Brief: Please reproduce every entry below without omitting a single line.
Start of Available data
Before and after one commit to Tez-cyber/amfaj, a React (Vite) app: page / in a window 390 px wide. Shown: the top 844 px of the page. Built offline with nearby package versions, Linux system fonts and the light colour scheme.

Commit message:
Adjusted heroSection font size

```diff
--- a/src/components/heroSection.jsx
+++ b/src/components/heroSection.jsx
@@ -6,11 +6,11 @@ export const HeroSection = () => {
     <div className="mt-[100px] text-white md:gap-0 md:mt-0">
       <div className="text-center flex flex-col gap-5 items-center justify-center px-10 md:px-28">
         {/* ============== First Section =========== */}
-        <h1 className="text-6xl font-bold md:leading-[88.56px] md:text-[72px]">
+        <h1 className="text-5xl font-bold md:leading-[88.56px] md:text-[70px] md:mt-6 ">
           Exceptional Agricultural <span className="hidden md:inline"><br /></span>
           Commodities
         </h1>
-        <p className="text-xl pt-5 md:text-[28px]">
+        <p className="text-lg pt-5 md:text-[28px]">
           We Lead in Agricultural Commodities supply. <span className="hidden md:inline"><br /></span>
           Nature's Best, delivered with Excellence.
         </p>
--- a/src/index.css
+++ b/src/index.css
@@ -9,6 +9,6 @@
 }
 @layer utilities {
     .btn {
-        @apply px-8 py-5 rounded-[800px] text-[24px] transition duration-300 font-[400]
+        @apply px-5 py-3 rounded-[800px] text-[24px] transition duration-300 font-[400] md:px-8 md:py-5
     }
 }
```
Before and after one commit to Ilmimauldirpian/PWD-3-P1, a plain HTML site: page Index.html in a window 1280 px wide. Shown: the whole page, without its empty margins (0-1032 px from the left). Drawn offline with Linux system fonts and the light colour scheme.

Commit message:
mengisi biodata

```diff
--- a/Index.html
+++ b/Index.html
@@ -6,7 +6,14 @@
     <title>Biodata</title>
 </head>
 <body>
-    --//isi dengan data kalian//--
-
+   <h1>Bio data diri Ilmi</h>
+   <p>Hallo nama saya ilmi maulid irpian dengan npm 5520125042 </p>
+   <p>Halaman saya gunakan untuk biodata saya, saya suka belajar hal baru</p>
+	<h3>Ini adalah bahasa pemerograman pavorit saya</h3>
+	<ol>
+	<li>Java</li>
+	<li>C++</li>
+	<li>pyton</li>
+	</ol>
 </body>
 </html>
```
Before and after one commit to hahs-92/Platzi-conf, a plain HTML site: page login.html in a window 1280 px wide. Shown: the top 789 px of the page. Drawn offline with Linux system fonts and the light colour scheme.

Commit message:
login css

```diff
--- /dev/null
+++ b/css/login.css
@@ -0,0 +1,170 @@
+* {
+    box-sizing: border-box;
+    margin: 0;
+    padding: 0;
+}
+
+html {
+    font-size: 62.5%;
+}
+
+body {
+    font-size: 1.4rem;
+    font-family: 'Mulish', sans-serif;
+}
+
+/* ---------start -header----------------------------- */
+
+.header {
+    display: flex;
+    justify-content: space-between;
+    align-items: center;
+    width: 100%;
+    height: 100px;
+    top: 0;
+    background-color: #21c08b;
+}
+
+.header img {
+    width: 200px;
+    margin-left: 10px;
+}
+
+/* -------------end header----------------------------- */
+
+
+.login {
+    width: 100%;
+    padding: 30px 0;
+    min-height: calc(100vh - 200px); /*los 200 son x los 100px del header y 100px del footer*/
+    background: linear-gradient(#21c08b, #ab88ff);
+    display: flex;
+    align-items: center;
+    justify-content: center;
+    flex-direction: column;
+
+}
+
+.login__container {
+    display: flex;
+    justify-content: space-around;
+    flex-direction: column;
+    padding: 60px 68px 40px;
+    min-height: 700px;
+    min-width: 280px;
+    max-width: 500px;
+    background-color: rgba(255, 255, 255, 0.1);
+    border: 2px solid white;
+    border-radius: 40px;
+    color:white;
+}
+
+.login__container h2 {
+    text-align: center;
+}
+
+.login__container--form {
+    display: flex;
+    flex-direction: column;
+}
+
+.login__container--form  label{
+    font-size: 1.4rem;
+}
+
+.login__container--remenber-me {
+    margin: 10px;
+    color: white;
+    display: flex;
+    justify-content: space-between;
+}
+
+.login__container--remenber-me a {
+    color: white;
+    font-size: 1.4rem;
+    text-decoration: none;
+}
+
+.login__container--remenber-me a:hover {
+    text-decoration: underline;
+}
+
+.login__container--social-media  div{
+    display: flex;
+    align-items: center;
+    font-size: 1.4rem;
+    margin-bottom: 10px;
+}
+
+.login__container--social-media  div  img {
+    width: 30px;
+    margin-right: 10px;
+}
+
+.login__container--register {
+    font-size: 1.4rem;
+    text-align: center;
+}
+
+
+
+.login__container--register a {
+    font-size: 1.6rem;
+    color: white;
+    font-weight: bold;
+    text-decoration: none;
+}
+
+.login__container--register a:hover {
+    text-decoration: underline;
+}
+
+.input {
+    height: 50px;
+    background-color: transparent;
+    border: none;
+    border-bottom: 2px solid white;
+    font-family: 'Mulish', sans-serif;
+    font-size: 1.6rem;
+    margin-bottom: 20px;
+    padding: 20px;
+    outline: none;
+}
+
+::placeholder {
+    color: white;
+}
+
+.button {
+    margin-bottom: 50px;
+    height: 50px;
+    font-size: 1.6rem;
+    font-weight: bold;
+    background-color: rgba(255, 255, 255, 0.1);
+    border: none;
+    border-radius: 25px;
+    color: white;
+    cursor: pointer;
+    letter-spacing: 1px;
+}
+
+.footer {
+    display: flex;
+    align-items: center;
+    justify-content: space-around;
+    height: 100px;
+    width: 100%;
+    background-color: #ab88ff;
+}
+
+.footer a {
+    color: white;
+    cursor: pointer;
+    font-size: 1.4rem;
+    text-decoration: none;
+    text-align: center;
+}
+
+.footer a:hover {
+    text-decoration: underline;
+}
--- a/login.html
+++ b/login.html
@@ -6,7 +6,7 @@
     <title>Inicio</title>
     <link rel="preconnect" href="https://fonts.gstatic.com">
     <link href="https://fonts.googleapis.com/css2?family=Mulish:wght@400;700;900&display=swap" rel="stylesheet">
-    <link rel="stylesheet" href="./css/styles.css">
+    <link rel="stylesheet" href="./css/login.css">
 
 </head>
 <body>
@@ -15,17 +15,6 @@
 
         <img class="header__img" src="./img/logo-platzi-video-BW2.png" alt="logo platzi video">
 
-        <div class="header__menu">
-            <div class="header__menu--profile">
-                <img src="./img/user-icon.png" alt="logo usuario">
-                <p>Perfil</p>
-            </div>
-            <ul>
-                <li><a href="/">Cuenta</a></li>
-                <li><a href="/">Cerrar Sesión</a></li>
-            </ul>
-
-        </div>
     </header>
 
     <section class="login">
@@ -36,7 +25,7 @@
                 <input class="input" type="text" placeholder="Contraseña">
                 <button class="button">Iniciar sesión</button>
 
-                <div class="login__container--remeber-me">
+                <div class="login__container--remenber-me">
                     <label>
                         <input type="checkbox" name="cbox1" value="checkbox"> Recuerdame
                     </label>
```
End of Available data
Result for this task:
Before and after one commit to Tez-cyber/amfaj, a React (Vite) app: page / in a window 390 px wide. Shown: the top 844 px of the page. Built offline with nearby package versions, Linux system fonts and the light colour scheme.

Commit message:
Adjusted heroSection font size

```diff
--- a/src/components/heroSection.jsx
+++ b/src/components/heroSection.jsx
@@ -6,11 +6,11 @@ export const HeroSection = () => {
     <div className="mt-[100px] text-white md:gap-0 md:mt-0">
       <div className="text-center flex flex-col gap-5 items-center justify-center px-10 md:px-28">
         {/* ============== First Section =========== */}
-        <h1 className="text-6xl font-bold md:leading-[88.56px] md:text-[72px]">
+        <h1 className="text-5xl font-bold md:leading-[88.56px] md:text-[70px] md:mt-6 ">
           Exceptional Agricultural <span className="hidden md:inline"><br /></span>
           Commodities
         </h1>
-        <p className="text-xl pt-5 md:text-[28px]">
+        <p className="text-lg pt-5 md:text-[28px]">
           We Lead in Agricultural Commodities supply. <span className="hidden md:inline"><br /></span>
           Nature's Best, delivered with Excellence.
         </p>
--- a/src/index.css
+++ b/src/index.css
@@ -9,6 +9,6 @@
 }
 @layer utilities {
     .btn {
-        @apply px-8 py-5 rounded-[800px] text-[24px] transition duration-300 font-[400]
+        @apply px-5 py-3 rounded-[800px] text-[24px] transition duration-300 font-[400] md:px-8 md:py-5
     }
 }
```
Before and after one commit to Ilmimauldirpian/PWD-3-P1, a plain HTML site: page Index.html in a window 1280 px wide. Shown: the whole page, without its empty margins (0-1032 px from the left). Drawn offline with Linux system fonts and the light colour scheme.

Commit message:
mengisi biodata

```diff
--- a/Index.html
+++ b/Index.html
@@ -6,7 +6,14 @@
     <title>Biodata</title>
 </head>
 <body>
-    --//isi dengan data kalian//--
-
+   <h1>Bio data diri Ilmi</h>
+   <p>Hallo nama saya ilmi maulid irpian dengan npm 5520125042 </p>
+   <p>Halaman saya gunakan untuk biodata saya, saya suka belajar hal baru</p>
+	<h3>Ini adalah bahasa pemerograman pavorit saya</h3>
+	<ol>
+	<li>Java</li>
+	<li>C++</li>
+	<li>pyton</li>
+	</ol>
 </body>
 </html>
```
Before and after one commit to hahs-92/Platzi-conf, a plain HTML site: page login.html in a window 1280 px wide. Shown: the top 789 px of the page. Drawn offline with Linux system fonts and the light colour scheme.

Commit message:
login css

```diff
--- /dev/null
+++ b/css/login.css
@@ -0,0 +1,170 @@
+* {
+    box-sizing: border-box;
+    margin: 0;
+    padding: 0;
+}
+
+html {
+    font-size: 62.5%;
+}
+
+body {
+    font-size: 1.4rem;
+    font-family: 'Mulish', sans-serif;
+}
+
+/* ---------start -header----------------------------- */
+
+.header {
+    display: flex;
+    justify-content: space-between;
+    align-items: center;
+    width: 100%;
+    height: 100px;
+    top: 0;
+    background-color: #21c08b;
+}
+
+.header img {
+    width: 200px;
+    margin-left: 10px;
+}
+
+/* -------------end header----------------------------- */
+
+
+.login {
+    width: 100%;
+    padding: 30px 0;
+    min-height: calc(100vh - 200px); /*los 200 son x los 100px del header y 100px del footer*/
+    background: linear-gradient(#21c08b, #ab88ff);
+    display: flex;
+    align-items: center;
+    justify-content: center;
+    flex-direction: column;
+
+}
+
+.login__container {
+    display: flex;
+    justify-content: space-around;
+    flex-direction: column;
+    padding: 60px 68px 40px;
+    min-height: 700px;
+    min-width: 280px;
+    max-width: 500px;
+    background-color: rgba(255, 255, 255, 0.1);
+    border: 2px solid white;
+    border-radius: 40px;
+    color:white;
+}
+
+.login__container h2 {
+    text-align: center;
+}
+
+.login__container--form {
+    display: flex;
+    flex-direction: column;
+}
+
+.login__container--form  label{
+    font-size: 1.4rem;
+}
+
+.login__container--remenber-me {
+    margin: 10px;
+    color: white;
+    display: flex;
+    justify-content: space-between;
+}
+
+.login__container--remenber-me a {
+    color: white;
+    font-size: 1.4rem;
+    text-decoration: none;
+}
+
+.login__container--remenber-me a:hover {
+    text-decoration: underline;
+}
+
+.login__container--social-media  div{
+    display: flex;
+    align-items: center;
+    font-size: 1.4rem;
+    margin-bottom: 10px;
+}
+
+.login__container--social-media  div  img {
+    width: 30px;
+    margin-right: 10px;
+}
+
+.login__container--register {
+    font-size: 1.4rem;
+    text-align: center;
+}
+
+
+
+.login__container--register a {
+    font-size: 1.6rem;
+    color: white;
+    font-weight: bold;
+    text-decoration: none;
+}
+
+.login__container--register a:hover {
+    text-decoration: underline;
+}
+
+.input {
+    height: 50px;
+    background-color: transparent;
+    border: none;
+    border-bottom: 2px solid white;
+    font-family: 'Mulish', sans-serif;
+    font-size: 1.6rem;
+    margin-bottom: 20px;
+    padding: 20px;
+    outline: none;
+}
+
+::placeholder {
+    color: white;
+}
+
+.button {
+    margin-bottom: 50px;
+    height: 50px;
+    font-size: 1.6rem;
+    font-weight: bold;
+    background-color: rgba(255, 255, 255, 0.1);
+    border: none;
+    border-radius: 25px;
+    color: white;
+    cursor: pointer;
+    letter-spacing: 1px;
+}
+
+.footer {
+    display: flex;
+    align-items: center;
+    justify-content: space-around;
+    height: 100px;
+    width: 100%;
+    background-color: #ab88ff;
+}
+
+.footer a {
+    color: white;
+    cursor: pointer;
+    font-size: 1.4rem;
+    text-decoration: none;
+    text-align: center;
+}
+
+.footer a:hover {
+    text-decoration: underline;
+}
--- a/login.html
+++ b/login.html
@@ -6,7 +6,7 @@
     <title>Inicio</title>
     <link rel="preconnect" href="https://fonts.gstatic.com">
     <link href="https://fonts.googleapis.com/css2?family=Mulish:wght@400;700;900&display=swap" rel="stylesheet">
-    <link rel="stylesheet" href="./css/styles.css">
+    <link rel="stylesheet" href="./css/login.css">
 
 </head>
 <body>
@@ -15,17 +15,6 @@
 
         <img class="header__img" src="./img/logo-platzi-video-BW2.png" alt="logo platzi video">
 
-        <div class="header__menu">
-            <div class="header__menu--profile">
-                <img src="./img/user-icon.png" alt="logo usuario">
-                <p>Perfil</p>
-            </div>
-            <ul>
-                <li><a href="/">Cuenta</a></li>
-                <li><a href="/">Cerrar Sesión</a></li>
-            </ul>
-
-        </div>
     </header>
 
     <section class="login">
@@ -36,7 +25,7 @@
                 <input class="input" type="text" placeholder="Contraseña">
                 <button class="button">Iniciar sesión</button>
 
-                <div class="login__container--remeber-me">
+                <div class="login__container--remenber-me">
                     <label>
                         <input type="checkbox" name="cbox1" value="checkbox"> Recuerdame
                     </label>
```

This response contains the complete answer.